I have three kids, ages 12, 11, and 9. None of them have a phone, but they claim all of their friends have had phones since second grade. They might be exaggerating, but only by a year. I’m probably the meanest mom ever.
Why don’t my kids have phones? Well, they don’t go anywhere without an adult. Soccer practice? I have the coach’s number (plus, I’m there anyway). Friend’s house? I’m friends with the parents. After-school club? Got the teacher’s contact info on ClassDojo.
My oldest went to his first middle school dance this year, and he borrowed one of my old phones. He called when the dance was over, and we came to pick him up. For those kinds of situations, I’m 100 percent OK with him borrowing a phone.
But for everyday use? I’m just not on board. Not yet.

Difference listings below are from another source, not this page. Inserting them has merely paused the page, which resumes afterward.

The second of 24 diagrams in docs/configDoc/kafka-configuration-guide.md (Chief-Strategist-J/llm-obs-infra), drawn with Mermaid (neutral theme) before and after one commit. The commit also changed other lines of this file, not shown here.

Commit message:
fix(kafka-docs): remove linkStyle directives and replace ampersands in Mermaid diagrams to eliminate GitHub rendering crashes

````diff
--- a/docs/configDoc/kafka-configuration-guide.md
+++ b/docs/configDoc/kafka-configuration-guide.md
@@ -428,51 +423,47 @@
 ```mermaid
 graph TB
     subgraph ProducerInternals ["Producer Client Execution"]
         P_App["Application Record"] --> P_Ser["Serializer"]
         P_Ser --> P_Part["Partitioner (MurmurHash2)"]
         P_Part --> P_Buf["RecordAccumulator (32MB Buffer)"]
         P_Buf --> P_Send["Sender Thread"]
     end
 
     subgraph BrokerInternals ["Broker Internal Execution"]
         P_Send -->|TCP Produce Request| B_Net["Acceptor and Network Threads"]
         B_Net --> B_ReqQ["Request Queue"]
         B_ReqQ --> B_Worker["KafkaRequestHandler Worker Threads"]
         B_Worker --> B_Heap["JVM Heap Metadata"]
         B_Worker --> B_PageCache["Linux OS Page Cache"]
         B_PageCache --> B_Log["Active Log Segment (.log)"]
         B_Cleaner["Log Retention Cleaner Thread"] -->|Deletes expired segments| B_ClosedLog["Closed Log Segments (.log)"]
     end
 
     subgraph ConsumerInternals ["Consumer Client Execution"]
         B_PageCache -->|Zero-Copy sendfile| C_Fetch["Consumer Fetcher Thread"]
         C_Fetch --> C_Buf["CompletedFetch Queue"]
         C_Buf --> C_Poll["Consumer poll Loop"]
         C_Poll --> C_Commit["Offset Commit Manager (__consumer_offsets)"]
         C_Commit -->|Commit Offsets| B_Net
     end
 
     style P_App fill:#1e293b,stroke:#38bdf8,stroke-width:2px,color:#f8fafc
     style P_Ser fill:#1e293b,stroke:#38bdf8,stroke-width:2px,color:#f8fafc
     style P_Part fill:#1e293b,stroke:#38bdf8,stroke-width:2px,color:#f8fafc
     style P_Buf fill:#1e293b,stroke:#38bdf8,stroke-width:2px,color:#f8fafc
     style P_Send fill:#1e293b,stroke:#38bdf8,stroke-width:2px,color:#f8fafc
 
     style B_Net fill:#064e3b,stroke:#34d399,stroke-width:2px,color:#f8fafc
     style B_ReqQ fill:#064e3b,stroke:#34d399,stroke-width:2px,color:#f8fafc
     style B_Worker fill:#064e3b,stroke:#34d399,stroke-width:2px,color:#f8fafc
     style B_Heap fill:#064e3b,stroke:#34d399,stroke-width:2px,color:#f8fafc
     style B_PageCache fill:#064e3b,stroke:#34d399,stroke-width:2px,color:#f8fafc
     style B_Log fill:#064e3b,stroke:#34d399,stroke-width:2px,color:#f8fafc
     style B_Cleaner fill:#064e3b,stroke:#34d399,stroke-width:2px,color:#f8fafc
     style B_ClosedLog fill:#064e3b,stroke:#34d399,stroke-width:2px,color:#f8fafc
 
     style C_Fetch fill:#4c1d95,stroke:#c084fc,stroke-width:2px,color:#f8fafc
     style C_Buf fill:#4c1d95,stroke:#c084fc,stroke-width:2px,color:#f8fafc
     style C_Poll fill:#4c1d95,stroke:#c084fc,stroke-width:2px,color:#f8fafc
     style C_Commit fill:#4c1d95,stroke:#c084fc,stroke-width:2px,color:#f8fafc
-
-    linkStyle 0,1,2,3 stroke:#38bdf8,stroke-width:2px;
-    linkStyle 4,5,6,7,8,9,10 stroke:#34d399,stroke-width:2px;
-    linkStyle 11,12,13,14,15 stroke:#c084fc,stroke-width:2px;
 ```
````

I have a phone and I’m digitally connected every hour of every day. I get the news from my phone, alerts from my calendar, social media updates, texts, and everything else. If I didn’t keep my phone on silent, it would be beeping all day long. I’m an adult though, and my brain is mature enough to handle the information and sort through what’s important and what’s garbage.
Fortunately, my self-esteem isn’t measured by likes on a photo. My social status isn’t determined by how many people friend me each day. I can shut off the nonsense, and do, whenever it becomes too much. I love breaks from technology and believe they are necessary for my sanity, peace, and overall well-being.
Back to my tweens. They are still maturing. They are moody one minute and thrilled to be alive the next. The biggest problem they experienced during COVID-19 was having to agree on a movie to watch. They do well in school, go to church every Sunday, love animals, and test the limits when they think they can get away with it.
They crave those limits, though—even though they may not realize it. They NEED those limits.
I didn’t sign up to have children only to give up on parenting at this stage of the game. They know I am not their friend; they have plenty of those. I am their mother. It is not my job to make them happy every second of the day. It is my job to raise them to become decent human beings who will positively impact this world. I am raising them to be independent someday and they need limits while they are maturing into that independence.
I can’t imagine my kids waking up every morning bombarded with social media news reports of riots, shootings, and unimaginable violence. And then receiving 500 texts before breakfast from friends speculating about events they don’t fully understand. I can’t imagine my children’s’ eyes widening in horror as they watch live video clips of people getting cursed out, beaten, handcuffed, locked up, or worse.
I can’t imagine my children going onto YouTube and stumbling across a step-by-step guide on how to successfully hang themselves. I can’t imagine my children chatting with a seemingly genuine individual and becoming emotionally attached . . . only to find out the person has unmentionable intentions with my children.
I can’t imagine the filth and nastiness of the world we live in (that I can’t even stomach half the time) being accessible to my children 24/7 because of a device I willingly placed into their hands.
I brought these children into the world 12, 11, and nine short years ago. I’m not ready for them to be grown up yet. And they aren’t either.
There are privileges that come with being an adult. And responsibility, too. All of that will come in time when they are cognitively, emotionally, socially, and physically mature enough to handle it.
For now, they are children. They still have stuffed animals. They still climb trees. They still want me to watch them do tricks in the pool. They love surprise trips to the candy store and getting to stay up late for fireworks. I’m just not ready to lose that yet.